In the Name of God, the Most Merciful, the Most Compassionate
In today's Chicago Tribune, reporter Ron Grossman wrote an interesting article about the intersection between religion and politics throughout history, and it was quite fascinating. He spoke about Henry IV, Orthodox Jews, Mormons, and other religious groups that have changed their religious positions due to political considerations.
I guess to be "fair," he spoke about the Prophet Muhammad (pbuh). He wrote that: "Islam's founder made a couple of theological U-turns as well. Seeing himself as a prophet in the Old Testament tradition, Muhammad instructed his followers to direct their prayers toward Jerusalem. But the Jews of Arabia rejected his teaching, and Muhammad revised that spiritual compass -- and Muslims now face Mecca during prayer."
Quite an interesting observation...but inaccurate in its implication. Indeed, the first direction of prayer, or qiblah, was Jerusalem. Yet, in the Prophet's heart, he desired that the direction of prayer be Mecca, being the city of Abraham, and that the Prophet (pbuh) was sent to revive the religion of Abraham. The Prophet, in fact, used to pray in Mecca toward Jerusalem, with the Ka'bah in between him and the Holy Land. God acknowledged this feeling in the Qur'an:

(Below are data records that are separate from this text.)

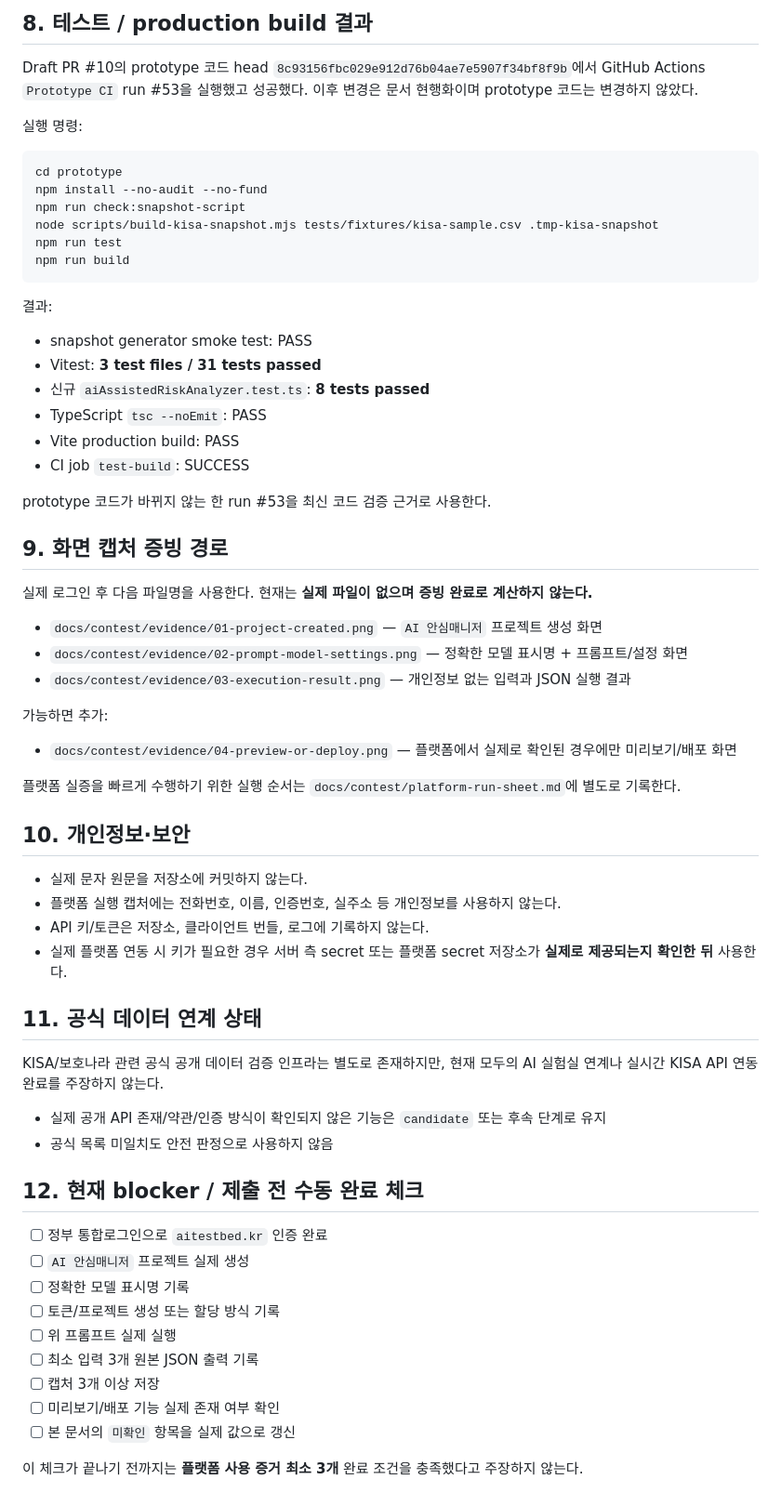
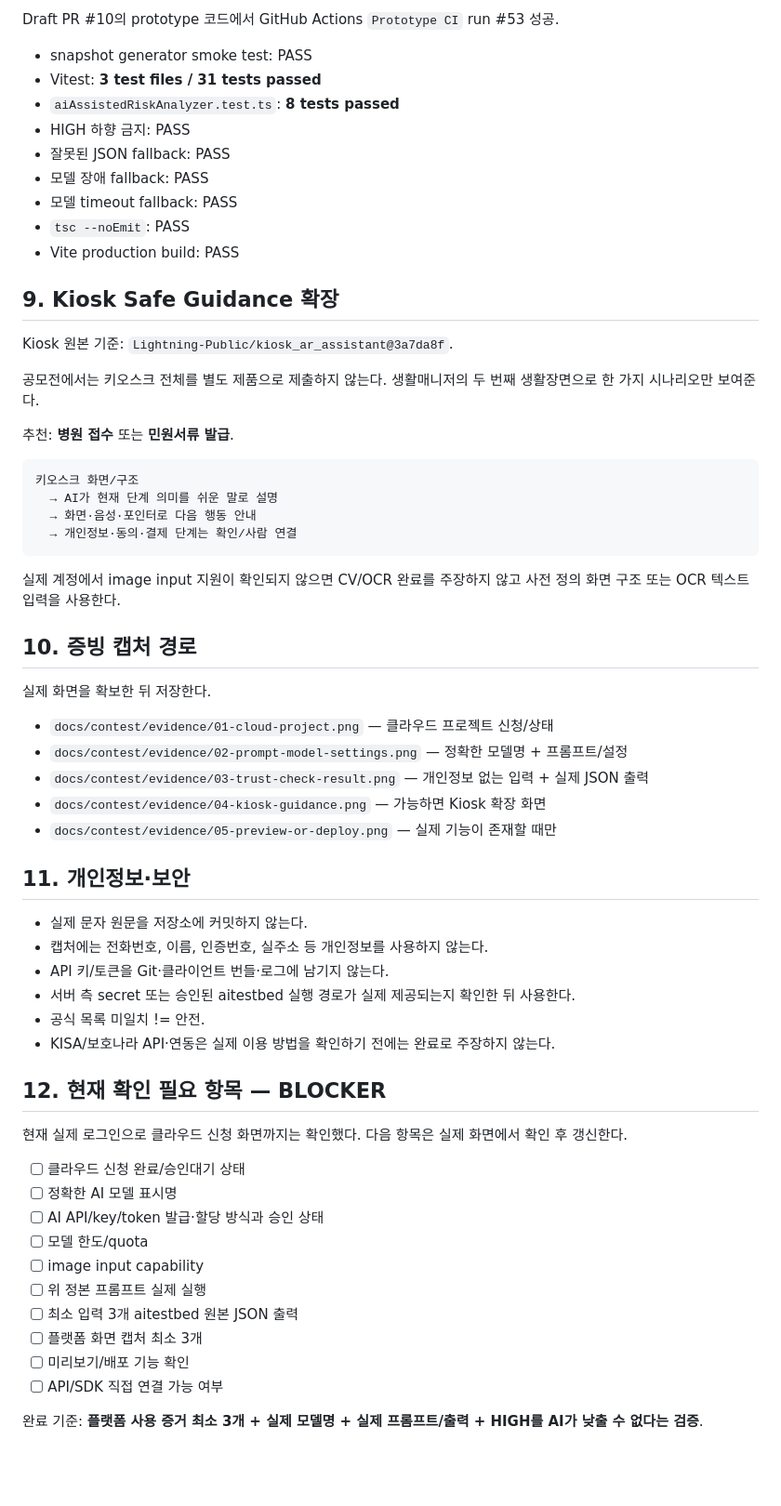
Before and after one commit to Lightning-Public/senior-trust-gateway, a Markdown page: docs/contest/modoo-ai-lab-evidence.md, the part around one of its changes. Shown at 93% size. Rendered like a GitHub page; blank space fills up the shorter version.

Commit message:
docs: reframe contest evidence around senior AI life manager

````diff
--- a/docs/contest/modoo-ai-lab-evidence.md
+++ b/docs/contest/modoo-ai-lab-evidence.md
@@ -221,67 +206,64 @@ AI가 어떤 설명을 반환하더라도 규칙엔진 결과는 `HIGH`이며
-## 8. 테스트 / production build 결과
-
-Draft PR #10의 prototype 코드 head `8c93156fbc029e912d76b04ae7e5907f34bf8f9b`에서 GitHub Actions `Prototype CI` run #53을 실행했고 성공했다. 이후 변경은 문서 현행화이며 prototype 코드는 변경하지 않았다.
-
-실행 명령:
-
-```bash
-cd prototype
-npm install --no-audit --no-fund
-npm run check:snapshot-script
-node scripts/build-kisa-snapshot.mjs tests/fixtures/kisa-sample.csv .tmp-kisa-snapshot
-npm run test
-npm run build
-```
-
-결과:
+Draft PR #10의 prototype 코드에서 GitHub Actions `Prototype CI` run #53 성공.
 
 - snapshot generator smoke test: PASS
 - Vitest: **3 test files / 31 tests passed**
-- 신규 `aiAssistedRiskAnalyzer.test.ts`: **8 tests passed**
-- TypeScript `tsc --noEmit`: PASS
+- `aiAssistedRiskAnalyzer.test.ts`: **8 tests passed**
+- HIGH 하향 금지: PASS
+- 잘못된 JSON fallback: PASS
+- 모델 장애 fallback: PASS
+- 모델 timeout fallback: PASS
+- `tsc --noEmit`: PASS
 - Vite production build: PASS
-- CI job `test-build`: SUCCESS
 
-prototype 코드가 바뀌지 않는 한 run #53을 최신 코드 검증 근거로 사용한다.
+## 9. Kiosk Safe Guidance 확장
 
-## 9. 화면 캡처 증빙 경로
+Kiosk 원본 기준: `Lightning-Public/kiosk_ar_assistant@3a7da8f`.
 
-실제 로그인 후 다음 파일명을 사용한다. 현재는 **실제 파일이 없으며 증빙 완료로 계산하지 않는다.**
+공모전에서는 키오스크 전체를 별도 제품으로 제출하지 않는다. 생활매니저의 두 번째 생활장면으로 한 가지 시나리오만 보여준다.
 
-- `docs/contest/evidence/01-project-created.png` — `AI 안심매니저` 프로젝트 생성 화면
-- `docs/contest/evidence/02-prompt-model-settings.png` — 정확한 모델 표시명 + 프롬프트/설정 화면
-- `docs/contest/evidence/03-execution-result.png` — 개인정보 없는 입력과 JSON 실행 결과
+추천: **병원 접수** 또는 **민원서류 발급**.
 
-가능하면 추가:
+```text
+키오스크 화면/구조
+  → AI가 현재 단계 의미를 쉬운 말로 설명
+  → 화면·음성·포인터로 다음 행동 안내
+  → 개인정보·동의·결제 단계는 확인/사람 연결
+```
 
-- `docs/contest/evidence/04-preview-or-deploy.png` — 플랫폼에서 실제로 확인된 경우에만 미리보기/배포 화면
+실제 계정에서 image input 지원이 확인되지 않으면 CV/OCR 완료를 주장하지 않고 사전 정의 화면 구조 또는 OCR 텍스트 입력을 사용한다.
 
-플랫폼 실증을 빠르게 수행하기 위한 실행 순서는 `docs/contest/platform-run-sheet.md`에 별도로 기록한다.
+## 10. 증빙 캡처 경로
 
-## 10. 개인정보·보안
+실제 화면을 확보한 뒤 저장한다.
+
+- `docs/contest/evidence/01-cloud-project.png` — 클라우드 프로젝트 신청/상태
+- `docs/contest/evidence/02-prompt-model-settings.png` — 정확한 모델명 + 프롬프트/설정
+- `docs/contest/evidence/03-trust-check-result.png` — 개인정보 없는 입력 + 실제 JSON 출력
+- `docs/contest/evidence/04-kiosk-guidance.png` — 가능하면 Kiosk 확장 화면
+- `docs/contest/evidence/05-preview-or-deploy.png` — 실제 기능이 존재할 때만
+
+## 11. 개인정보·보안
 
 - 실제 문자 원문을 저장소에 커밋하지 않는다.
-- 플랫폼 실행 캡처에는 전화번호, 이름, 인증번호, 실주소 등 개인정보를 사용하지 않는다.
-- API 키/토큰은 저장소, 클라이언트 번들, 로그에 기록하지 않는다.
-- 실제 플랫폼 연동 시 키가 필요한 경우 서버 측 secret 또는 플랫폼 secret 저장소가 **실제로 제공되는지 확인한 뒤** 사용한다.
+- 캡처에는 전화번호, 이름, 인증번호, 실주소 등 개인정보를 사용하지 않는다.
+- API 키/토큰을 Git·클라이언트 번들·로그에 남기지 않는다.
+- 서버 측 secret 또는 승인된 aitestbed 실행 경로가 실제 제공되는지 확인한 뒤 사용한다.
+- 공식 목록 미일치 != 안전.
+- KISA/보호나라 API·연동은 실제 이용 방법을 확인하기 전에는 완료로 주장하지 않는다.
 
-## 11. 공식 데이터 연계 상태
+## 12. 현재 확인 필요 항목 — BLOCKER
 
-KISA/보호나라 관련 공식 공개 데이터 검증 인프라는 별도로 존재하지만, 현재 모두의 AI 실험실 연계나 실시간 KISA API 연동 완료를 주장하지 않는다.
+현재 실제 로그인으로 클라우드 신청 화면까지는 확인했다. 다음 항목은 실제 화면에서 확인 후 갱신한다.
 
-- 실제 공개 API 존재/약관/인증 방식이 확인되지 않은 기능은 `candidate` 또는 후속 단계로 유지
-- 공식 목록 미일치도 안전 판정으로 사용하지 않음
+- [ ] 클라우드 신청 완료/승인대기 상태
+- [ ] 정확한 AI 모델 표시명
+- [ ] AI API/key/token 발급·할당 방식과 승인 상태
+- [ ] 모델 한도/quota
+- [ ] image input capability
+- [ ] 위 정본 프롬프트 실제 실행
+- [ ] 최소 입력 3개 aitestbed 원본 JSON 출력
+- [ ] 플랫폼 화면 캡처 최소 3개
+- [ ] 미리보기/배포 기능 확인
+- [ ] API/SDK 직접 연결 가능 여부
 
-## 12. 현재 blocker / 제출 전 수동 완료 체크
-
-- [ ] 정부 통합로그인으로 `aitestbed.kr` 인증 완료
-- [ ] `AI 안심매니저` 프로젝트 실제 생성
-- [ ] 정확한 모델 표시명 기록
-- [ ] 토큰/프로젝트 생성 또는 할당 방식 기록
-- [ ] 위 프롬프트 실제 실행
-- [ ] 최소 입력 3개 원본 JSON 출력 기록
-- [ ] 캡처 3개 이상 저장
-- [ ] 미리보기/배포 기능 실제 존재 여부 확인
-- [ ] 본 문서의 `미확인` 항목을 실제 값으로 갱신
-
-이 체크가 끝나기 전까지는 **플랫폼 사용 증거 최소 3개** 완료 조건을 충족했다고 주장하지 않는다.
+완료 기준: **플랫폼 사용 증거 최소 3개 + 실제 모델명 + 실제 프롬프트/출력 + HIGH를 AI가 낮출 수 없다는 검증**.
````
Also changed, not shown: other parts of docs/contest/modoo-ai-lab-evidence.md (+111 -126 lines).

We see the turning of your face to the sky; so We will turn you to a direction of prayer that you will find pleasing. (2:144)

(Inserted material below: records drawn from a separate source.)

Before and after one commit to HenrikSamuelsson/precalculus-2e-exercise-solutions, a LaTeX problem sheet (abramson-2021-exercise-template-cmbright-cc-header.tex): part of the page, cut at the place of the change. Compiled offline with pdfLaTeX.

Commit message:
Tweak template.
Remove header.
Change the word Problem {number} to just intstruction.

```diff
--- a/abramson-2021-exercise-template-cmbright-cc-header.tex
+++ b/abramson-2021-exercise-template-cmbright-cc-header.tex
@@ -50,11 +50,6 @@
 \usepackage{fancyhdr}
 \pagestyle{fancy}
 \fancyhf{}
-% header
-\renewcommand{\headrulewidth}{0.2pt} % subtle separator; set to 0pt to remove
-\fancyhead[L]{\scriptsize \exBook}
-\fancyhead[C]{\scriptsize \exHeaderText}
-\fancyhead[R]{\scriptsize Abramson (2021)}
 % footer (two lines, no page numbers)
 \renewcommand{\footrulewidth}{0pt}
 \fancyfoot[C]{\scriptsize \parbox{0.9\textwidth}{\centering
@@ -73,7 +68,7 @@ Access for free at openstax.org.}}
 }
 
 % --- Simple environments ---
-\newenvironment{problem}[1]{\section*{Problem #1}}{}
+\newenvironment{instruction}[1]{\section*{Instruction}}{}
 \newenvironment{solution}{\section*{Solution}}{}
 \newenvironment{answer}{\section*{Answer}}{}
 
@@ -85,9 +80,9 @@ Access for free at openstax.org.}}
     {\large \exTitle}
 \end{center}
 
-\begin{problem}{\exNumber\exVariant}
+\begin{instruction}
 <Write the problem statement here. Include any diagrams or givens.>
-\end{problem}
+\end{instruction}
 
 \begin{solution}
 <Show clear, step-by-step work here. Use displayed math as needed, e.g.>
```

So, after he emigrated to Medinah, the qiblah was changed from Jerusalem to Mecca:
Turn your face to the sacred mosque: wherever you are, turn your faces in its direction. Those to whom the scripture has been given will know that this is the truth from their Lord. And God is not heedless of what they do. (2:144)
On the surface, it would seem that the changing of the direction of prayer was a reaction of the Jews' rejection of the Prophet Muhammad (pbuh). In fact, they mocked him when the command to change the qiblah was revealed, and the Qur'an responds to this mockery:
Ignorant people will say, "What has turned them from the direction of prayer to which they were accustomed?" Say, "To God belong the East and the West: God guides to a straight path whomever God wills. (2:142)
Yet, as can be seen, the change of the qiblah was a commandment by God, not a petty reaction to the rejection of the Jews of Medinah. In fact, God says that He changed the qiblah to test the faith of the Prophet's followers:
And We only established the direction of prayer to which you had been accustomed that We might know those who follow the messenger from those who turn back on their heels. (2:143)
Furthermore, God advises the believers not to heed the mockery of those who do not believe:
Wherever you set out from, turn your face toward the direction of the sacred mosque; and wherever you are, turn your faces in the direction, that the people have no cause of dispute against you, except those of them who have gone wrong. So do not fear them, but fear Me, that I may complete My favor to you, and that you may accept guidance. (2:150)
In addition, Mr. Grossman made another assertion about the Prophet (pbuh): "Muhammad preached that there is only one God. But Mecca, Muhammad's birthplace, had long enjoyed the economic fruits of a pilgrim trade that brought polytheists to worship at the Kaaba. Muhammad seems to have come to similar political-theological conclusions as Henry IV. So as the price of being a prophet honored in his hometown, some historians say, Muhammad allowed the Meccans to continue to host Muslim pilgrims to a one-time polytheistic shrine, theologically refitted in Islamic dress."
Again, interesting, but completely inaccurate. Mecca was the city in which the Prophet Abraham (pbuh) left his wife and infant son (the plain of Paran in the Bible). It is the place where he and his son Ishamel (pbut) later built the Ka'bah, the shrine to which Muslims face for prayer and walk around during the Hajj. The Ka'bah was originally built to honor the One God of all. Over time, however, the people forgot the monotheism of Abraham (pbuh) and later infused the holy shrine with over 360 idols. One of the central missions of the Prophet Muhammad (pbuh) was to cleanse Mecca, the city of Abraham, from idol worship. He was sent to revive the monotheism of Abraham (pbuh).
The pilgrimage to Mecca was a tradition long established by Abraham (pbuh) to honor God. The Prophet (pbuh) did not allow the Meccans to continue hosting pilgrims as a "price of being a prophet honored in his hometown." He did it to fulfill the commandment of God.
In fact, the Prophet Muhammad (pbuh) was never honored in his hometown; on the contrary, he was forcibly expelled from his beloved Mecca, only to return almost a decade later as conquerer when the Meccans broke the Treaty of Hudaybiyah. Jesus Christ (pbuh) talked about this, that a prophet is never honored in his hometown: "A prophet is not without honor, but in his own country, and among his own kin, and in his own house." (Mark 6:4)
So, none of what the Prophet Muhammad (pbuh) did was a reaction to temporary political or social circumstances, but rather, fulfillment of the commands of God. Our Prophet (pbuh) took religion much more seriously than that. Our Prophet (pbuh) was not Henry IV.